→ **Task goal**: Please look for the string "DNSSEC" below and report every line in which it occurs.

[Source records]
******************************

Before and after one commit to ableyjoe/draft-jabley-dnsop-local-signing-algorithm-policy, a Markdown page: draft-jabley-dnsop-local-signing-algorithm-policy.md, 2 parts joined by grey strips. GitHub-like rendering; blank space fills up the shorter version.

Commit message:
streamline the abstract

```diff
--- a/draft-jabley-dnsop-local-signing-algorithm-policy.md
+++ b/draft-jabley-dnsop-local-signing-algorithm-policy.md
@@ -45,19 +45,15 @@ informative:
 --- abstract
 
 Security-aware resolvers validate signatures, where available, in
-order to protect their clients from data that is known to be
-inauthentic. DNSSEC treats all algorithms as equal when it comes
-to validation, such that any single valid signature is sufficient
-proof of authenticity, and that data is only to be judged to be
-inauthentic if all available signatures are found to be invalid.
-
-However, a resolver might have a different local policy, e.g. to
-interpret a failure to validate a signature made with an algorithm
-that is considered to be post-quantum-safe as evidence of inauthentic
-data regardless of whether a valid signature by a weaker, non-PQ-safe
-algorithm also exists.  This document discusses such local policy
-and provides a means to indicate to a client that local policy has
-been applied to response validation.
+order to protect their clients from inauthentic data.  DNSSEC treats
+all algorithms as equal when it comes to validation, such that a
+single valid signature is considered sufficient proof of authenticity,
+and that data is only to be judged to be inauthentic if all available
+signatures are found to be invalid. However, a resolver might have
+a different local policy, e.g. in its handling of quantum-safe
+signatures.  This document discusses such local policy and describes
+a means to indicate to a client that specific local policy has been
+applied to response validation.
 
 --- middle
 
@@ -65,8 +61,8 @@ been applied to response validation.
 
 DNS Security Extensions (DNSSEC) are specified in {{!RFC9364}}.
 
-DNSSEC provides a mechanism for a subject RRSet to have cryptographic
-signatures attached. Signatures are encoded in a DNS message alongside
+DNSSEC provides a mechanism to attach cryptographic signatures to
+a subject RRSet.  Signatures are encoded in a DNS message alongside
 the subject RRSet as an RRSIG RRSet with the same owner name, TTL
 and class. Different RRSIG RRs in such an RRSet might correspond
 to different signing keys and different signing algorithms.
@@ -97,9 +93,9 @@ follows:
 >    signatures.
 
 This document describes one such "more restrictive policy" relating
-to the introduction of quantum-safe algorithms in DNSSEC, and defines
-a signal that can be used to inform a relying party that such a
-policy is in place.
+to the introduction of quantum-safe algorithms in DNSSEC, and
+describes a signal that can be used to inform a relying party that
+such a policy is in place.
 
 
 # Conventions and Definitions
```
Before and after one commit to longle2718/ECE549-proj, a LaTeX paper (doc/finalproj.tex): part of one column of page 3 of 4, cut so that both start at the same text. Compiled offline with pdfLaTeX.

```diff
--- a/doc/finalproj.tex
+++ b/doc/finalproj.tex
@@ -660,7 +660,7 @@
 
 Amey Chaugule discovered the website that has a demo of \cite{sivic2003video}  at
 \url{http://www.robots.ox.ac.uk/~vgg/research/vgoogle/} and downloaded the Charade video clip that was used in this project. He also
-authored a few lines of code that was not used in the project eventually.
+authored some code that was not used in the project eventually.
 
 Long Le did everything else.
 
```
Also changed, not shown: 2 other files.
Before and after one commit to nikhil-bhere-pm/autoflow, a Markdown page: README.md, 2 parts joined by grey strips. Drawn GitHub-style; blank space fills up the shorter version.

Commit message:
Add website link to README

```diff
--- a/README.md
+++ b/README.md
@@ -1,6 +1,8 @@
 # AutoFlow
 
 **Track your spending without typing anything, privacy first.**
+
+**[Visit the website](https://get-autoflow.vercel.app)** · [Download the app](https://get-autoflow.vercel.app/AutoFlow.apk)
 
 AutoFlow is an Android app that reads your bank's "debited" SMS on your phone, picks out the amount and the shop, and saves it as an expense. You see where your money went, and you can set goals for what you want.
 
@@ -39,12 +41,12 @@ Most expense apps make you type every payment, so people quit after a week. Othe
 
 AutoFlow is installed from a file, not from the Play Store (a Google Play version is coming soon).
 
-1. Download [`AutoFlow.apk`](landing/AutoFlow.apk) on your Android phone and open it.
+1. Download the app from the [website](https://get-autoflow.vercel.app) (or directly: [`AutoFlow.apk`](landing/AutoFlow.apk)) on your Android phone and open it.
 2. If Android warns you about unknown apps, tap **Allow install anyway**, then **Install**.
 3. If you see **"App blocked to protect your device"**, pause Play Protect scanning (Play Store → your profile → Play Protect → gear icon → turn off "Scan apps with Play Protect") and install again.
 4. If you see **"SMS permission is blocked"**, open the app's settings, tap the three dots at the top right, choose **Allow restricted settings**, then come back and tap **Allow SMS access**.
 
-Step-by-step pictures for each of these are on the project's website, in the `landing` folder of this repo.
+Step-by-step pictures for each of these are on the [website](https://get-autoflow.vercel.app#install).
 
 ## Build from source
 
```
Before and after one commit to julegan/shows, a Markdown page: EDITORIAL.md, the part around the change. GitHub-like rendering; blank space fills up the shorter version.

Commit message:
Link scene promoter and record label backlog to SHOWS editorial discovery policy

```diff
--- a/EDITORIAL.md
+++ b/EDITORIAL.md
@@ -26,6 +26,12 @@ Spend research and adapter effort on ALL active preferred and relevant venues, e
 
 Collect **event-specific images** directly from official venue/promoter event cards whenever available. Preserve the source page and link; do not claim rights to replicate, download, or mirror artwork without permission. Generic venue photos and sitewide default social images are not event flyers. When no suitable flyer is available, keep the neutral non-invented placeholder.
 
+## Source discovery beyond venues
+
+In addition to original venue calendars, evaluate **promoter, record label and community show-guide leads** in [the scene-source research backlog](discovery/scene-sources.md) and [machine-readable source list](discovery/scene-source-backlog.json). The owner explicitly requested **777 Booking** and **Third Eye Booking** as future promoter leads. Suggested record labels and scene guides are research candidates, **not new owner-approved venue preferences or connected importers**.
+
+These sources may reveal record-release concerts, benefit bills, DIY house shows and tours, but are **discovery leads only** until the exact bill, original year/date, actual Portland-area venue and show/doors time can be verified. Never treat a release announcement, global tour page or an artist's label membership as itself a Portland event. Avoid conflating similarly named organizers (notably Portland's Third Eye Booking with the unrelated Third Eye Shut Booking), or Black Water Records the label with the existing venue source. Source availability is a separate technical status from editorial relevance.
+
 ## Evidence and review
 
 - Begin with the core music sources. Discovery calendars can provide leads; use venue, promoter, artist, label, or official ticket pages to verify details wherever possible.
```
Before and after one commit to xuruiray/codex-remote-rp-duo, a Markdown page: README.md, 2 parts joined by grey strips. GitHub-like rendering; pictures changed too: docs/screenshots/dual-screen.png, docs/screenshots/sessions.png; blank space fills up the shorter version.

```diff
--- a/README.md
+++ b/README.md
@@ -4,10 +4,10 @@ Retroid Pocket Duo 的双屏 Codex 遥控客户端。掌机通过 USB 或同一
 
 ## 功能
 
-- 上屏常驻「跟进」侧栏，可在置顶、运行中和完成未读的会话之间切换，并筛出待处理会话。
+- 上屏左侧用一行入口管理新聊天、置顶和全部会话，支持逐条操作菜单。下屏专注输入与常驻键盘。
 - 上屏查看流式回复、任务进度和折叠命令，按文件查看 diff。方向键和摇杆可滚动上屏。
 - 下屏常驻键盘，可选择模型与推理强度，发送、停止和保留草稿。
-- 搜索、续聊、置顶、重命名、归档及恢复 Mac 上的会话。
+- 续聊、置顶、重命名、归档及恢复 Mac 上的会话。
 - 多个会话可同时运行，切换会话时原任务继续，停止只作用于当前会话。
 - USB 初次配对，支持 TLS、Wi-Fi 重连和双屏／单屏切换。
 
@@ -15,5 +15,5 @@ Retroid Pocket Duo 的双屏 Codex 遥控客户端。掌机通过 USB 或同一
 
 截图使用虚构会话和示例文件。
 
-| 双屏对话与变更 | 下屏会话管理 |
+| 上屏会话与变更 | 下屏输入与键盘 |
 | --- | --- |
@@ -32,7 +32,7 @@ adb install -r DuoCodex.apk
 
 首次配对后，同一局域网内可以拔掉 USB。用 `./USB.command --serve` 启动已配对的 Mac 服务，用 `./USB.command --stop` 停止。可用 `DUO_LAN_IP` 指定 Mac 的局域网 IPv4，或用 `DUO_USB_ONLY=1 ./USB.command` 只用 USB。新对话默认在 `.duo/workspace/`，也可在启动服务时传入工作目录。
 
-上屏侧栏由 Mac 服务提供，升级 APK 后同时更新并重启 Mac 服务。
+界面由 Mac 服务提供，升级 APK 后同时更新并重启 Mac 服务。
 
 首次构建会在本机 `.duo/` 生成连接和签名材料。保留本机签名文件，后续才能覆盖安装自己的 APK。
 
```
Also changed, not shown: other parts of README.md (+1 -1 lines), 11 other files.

******************************

→ **Written response**:
-inauthentic. DNSSEC treats all algorithms as equal when it comes
+order to protect their clients from inauthentic data.  DNSSEC treats
 DNS Security Extensions (DNSSEC) are specified in {{!RFC9364}}.
-DNSSEC provides a mechanism for a subject RRSet to have cryptographic
+DNSSEC provides a mechanism to attach cryptographic signatures to
-to the introduction of quantum-safe algorithms in DNSSEC, and defines
+to the introduction of quantum-safe algorithms in DNSSEC, and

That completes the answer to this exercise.